PROBLEM ▸
Every line below that contains "bnideal" is to be copied.

== MATERIAL TO PROCESS

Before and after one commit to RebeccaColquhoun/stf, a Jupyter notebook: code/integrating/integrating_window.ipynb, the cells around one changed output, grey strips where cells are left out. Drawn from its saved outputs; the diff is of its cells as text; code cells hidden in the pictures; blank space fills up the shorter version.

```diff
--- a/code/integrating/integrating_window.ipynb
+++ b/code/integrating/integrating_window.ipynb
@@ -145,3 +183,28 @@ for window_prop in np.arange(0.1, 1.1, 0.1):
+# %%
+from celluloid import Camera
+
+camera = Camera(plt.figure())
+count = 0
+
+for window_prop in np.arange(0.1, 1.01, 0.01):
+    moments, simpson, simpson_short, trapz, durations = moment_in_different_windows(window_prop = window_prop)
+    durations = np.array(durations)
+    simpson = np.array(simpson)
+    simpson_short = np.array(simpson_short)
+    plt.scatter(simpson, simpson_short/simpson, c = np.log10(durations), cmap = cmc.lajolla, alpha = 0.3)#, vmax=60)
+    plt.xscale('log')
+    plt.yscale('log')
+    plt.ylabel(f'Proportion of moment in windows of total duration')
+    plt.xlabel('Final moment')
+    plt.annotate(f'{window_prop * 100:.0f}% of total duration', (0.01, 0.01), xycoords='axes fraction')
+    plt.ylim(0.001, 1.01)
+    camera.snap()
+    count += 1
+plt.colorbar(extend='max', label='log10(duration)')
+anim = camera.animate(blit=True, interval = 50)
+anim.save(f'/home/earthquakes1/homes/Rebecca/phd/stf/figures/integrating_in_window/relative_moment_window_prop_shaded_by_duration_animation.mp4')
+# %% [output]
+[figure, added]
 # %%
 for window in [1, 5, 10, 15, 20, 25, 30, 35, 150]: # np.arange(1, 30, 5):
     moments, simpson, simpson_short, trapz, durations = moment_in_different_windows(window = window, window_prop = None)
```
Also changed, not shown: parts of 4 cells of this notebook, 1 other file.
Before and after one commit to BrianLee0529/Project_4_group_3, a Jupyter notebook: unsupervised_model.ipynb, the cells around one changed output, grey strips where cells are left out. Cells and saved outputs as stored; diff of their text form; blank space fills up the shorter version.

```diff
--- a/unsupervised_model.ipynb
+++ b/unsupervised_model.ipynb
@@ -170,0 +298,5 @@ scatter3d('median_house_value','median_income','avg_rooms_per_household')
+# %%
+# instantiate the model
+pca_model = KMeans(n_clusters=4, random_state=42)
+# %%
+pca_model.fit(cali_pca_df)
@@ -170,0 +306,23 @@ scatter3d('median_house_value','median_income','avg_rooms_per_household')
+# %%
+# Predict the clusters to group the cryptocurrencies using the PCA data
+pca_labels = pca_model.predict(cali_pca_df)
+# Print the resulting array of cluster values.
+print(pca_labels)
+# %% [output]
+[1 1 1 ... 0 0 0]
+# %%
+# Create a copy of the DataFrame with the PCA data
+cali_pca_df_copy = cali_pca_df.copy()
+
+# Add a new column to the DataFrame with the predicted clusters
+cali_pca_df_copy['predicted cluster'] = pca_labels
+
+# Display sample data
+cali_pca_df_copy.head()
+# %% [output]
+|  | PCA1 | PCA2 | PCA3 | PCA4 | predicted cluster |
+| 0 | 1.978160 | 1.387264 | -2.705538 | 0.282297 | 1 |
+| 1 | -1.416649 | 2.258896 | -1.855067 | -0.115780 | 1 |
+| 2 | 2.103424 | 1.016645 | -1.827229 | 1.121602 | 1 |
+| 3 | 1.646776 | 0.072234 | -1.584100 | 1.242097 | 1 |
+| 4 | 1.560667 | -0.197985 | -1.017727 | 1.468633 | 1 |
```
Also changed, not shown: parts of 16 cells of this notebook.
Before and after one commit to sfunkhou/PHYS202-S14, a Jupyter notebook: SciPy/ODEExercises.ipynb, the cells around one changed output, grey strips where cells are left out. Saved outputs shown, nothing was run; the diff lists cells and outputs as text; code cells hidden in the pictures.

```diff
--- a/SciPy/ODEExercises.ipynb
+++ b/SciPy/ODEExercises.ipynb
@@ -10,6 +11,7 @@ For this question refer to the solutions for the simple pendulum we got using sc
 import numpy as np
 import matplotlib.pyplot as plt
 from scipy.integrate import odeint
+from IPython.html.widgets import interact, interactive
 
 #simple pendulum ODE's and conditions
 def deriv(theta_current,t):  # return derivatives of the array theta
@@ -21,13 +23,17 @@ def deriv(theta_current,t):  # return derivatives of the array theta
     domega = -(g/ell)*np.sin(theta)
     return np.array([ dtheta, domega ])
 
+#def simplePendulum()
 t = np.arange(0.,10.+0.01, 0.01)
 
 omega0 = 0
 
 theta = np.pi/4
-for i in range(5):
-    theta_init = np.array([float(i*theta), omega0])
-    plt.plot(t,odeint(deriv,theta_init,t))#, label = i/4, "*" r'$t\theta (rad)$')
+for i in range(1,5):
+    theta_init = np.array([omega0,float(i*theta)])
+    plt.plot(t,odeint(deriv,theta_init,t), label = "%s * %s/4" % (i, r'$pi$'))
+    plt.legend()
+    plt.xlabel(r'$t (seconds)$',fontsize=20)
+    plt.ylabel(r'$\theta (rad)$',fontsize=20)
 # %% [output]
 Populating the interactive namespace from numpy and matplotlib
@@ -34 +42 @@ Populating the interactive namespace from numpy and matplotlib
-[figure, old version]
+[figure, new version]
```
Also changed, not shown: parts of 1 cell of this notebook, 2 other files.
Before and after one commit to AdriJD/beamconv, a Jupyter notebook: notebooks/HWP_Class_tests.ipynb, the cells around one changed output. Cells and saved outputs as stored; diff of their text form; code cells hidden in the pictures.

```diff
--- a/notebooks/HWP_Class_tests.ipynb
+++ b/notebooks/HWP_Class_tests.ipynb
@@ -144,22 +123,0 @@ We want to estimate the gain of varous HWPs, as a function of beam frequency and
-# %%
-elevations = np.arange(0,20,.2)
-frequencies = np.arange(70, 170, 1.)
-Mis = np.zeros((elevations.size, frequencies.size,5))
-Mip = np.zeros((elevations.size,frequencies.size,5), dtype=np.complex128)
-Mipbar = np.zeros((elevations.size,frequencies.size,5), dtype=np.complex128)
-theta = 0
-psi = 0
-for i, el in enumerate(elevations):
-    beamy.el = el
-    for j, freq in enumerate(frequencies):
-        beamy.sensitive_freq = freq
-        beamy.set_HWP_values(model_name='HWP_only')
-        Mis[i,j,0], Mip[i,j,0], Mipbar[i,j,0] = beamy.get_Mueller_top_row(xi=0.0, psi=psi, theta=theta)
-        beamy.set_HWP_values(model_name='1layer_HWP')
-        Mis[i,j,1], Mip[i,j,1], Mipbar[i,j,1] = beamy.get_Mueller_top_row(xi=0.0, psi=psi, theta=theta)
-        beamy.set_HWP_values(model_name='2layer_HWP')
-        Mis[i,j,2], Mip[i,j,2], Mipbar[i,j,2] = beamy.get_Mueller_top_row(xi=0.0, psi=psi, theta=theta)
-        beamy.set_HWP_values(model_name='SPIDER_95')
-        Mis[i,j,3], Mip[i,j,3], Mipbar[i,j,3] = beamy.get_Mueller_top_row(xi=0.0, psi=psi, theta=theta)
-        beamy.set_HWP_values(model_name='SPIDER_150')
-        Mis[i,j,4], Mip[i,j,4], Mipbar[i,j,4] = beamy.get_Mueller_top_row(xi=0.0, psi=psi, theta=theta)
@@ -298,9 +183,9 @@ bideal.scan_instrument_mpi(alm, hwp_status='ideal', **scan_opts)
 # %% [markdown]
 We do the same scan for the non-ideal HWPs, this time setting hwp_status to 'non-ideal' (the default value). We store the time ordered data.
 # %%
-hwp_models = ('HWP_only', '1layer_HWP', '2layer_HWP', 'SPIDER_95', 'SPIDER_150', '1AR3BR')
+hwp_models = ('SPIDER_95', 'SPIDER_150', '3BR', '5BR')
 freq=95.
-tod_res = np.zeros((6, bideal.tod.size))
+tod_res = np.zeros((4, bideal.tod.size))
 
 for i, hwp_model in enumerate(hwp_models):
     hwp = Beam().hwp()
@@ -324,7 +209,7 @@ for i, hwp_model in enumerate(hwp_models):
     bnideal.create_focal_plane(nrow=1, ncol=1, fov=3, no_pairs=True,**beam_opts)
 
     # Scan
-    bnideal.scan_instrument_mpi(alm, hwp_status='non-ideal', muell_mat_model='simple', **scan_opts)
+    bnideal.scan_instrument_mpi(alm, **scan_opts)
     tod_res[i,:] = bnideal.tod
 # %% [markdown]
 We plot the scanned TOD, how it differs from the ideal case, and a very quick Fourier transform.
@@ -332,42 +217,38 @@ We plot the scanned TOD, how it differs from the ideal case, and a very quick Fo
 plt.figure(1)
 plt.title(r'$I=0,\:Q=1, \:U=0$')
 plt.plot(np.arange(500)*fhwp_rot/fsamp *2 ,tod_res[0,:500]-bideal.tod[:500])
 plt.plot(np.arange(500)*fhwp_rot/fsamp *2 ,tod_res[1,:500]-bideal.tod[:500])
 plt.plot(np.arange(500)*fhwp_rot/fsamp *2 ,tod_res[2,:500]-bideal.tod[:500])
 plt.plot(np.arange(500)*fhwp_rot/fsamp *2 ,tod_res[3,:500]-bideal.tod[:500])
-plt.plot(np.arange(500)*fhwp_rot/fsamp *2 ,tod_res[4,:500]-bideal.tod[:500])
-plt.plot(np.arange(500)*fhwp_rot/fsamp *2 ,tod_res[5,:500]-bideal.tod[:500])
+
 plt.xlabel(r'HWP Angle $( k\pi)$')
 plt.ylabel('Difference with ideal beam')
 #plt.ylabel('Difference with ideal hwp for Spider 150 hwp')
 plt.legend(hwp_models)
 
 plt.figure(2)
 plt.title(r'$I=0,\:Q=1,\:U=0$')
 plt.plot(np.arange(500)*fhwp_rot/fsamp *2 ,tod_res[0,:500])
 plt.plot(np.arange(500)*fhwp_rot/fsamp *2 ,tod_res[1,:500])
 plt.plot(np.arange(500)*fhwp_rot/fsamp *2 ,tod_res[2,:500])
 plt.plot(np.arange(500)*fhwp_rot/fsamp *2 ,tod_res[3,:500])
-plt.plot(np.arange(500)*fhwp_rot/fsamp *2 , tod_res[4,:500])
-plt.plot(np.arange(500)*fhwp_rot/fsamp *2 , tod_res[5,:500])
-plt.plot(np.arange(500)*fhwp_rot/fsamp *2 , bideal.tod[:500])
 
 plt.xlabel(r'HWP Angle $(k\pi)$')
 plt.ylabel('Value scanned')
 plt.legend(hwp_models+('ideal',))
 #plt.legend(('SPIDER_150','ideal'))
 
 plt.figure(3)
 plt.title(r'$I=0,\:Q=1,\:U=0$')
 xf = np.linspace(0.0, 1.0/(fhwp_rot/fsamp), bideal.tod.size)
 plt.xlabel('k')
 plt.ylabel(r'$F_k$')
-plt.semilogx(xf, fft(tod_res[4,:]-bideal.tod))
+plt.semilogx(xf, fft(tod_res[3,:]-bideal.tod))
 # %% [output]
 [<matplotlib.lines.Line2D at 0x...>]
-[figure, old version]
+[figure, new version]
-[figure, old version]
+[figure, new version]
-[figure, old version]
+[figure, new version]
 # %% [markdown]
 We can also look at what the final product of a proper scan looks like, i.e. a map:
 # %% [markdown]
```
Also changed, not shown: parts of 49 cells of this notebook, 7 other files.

====

EXPECTED ANSWER ▸
     bnideal.create_focal_plane(nrow=1, ncol=1, fov=3, no_pairs=True,**beam_opts)
-    bnideal.scan_instrument_mpi(alm, hwp_status='non-ideal', muell_mat_model='simple', **scan_opts)
+    bnideal.scan_instrument_mpi(alm, **scan_opts)
     tod_res[i,:] = bnideal.tod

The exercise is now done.